Exercise objective
Scan the data below. Pull out each line where "execute" occurs.

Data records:
======
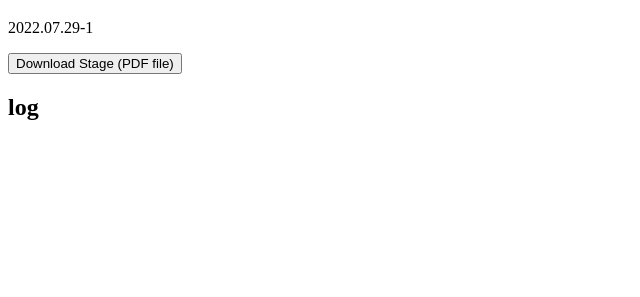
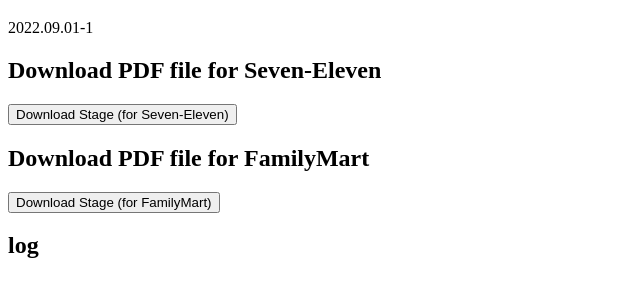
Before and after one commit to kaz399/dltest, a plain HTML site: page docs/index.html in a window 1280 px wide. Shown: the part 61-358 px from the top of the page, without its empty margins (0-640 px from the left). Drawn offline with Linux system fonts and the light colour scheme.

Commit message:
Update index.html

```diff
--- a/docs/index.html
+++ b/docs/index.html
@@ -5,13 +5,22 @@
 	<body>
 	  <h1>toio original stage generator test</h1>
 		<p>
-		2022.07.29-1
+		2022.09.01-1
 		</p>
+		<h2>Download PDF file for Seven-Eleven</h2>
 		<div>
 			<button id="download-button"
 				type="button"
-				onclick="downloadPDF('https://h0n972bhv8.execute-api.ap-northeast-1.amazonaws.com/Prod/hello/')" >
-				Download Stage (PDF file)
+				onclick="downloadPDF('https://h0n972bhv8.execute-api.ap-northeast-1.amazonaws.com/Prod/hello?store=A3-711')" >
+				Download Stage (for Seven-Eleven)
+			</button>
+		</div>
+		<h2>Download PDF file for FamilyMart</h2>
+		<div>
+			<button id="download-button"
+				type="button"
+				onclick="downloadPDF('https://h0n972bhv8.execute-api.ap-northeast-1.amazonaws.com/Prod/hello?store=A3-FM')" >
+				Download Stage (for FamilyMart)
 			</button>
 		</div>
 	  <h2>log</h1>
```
======
Task response
-				onclick="downloadPDF('https://h0n972bhv8.execute-api.ap-northeast-1.amazonaws.com/Prod/hello/')" >
+				onclick="downloadPDF('https://h0n972bhv8.execute-api.ap-northeast-1.amazonaws.com/Prod/hello?store=A3-711')" >
+				onclick="downloadPDF('https://h0n972bhv8.execute-api.ap-northeast-1.amazonaws.com/Prod/hello?store=A3-FM')" >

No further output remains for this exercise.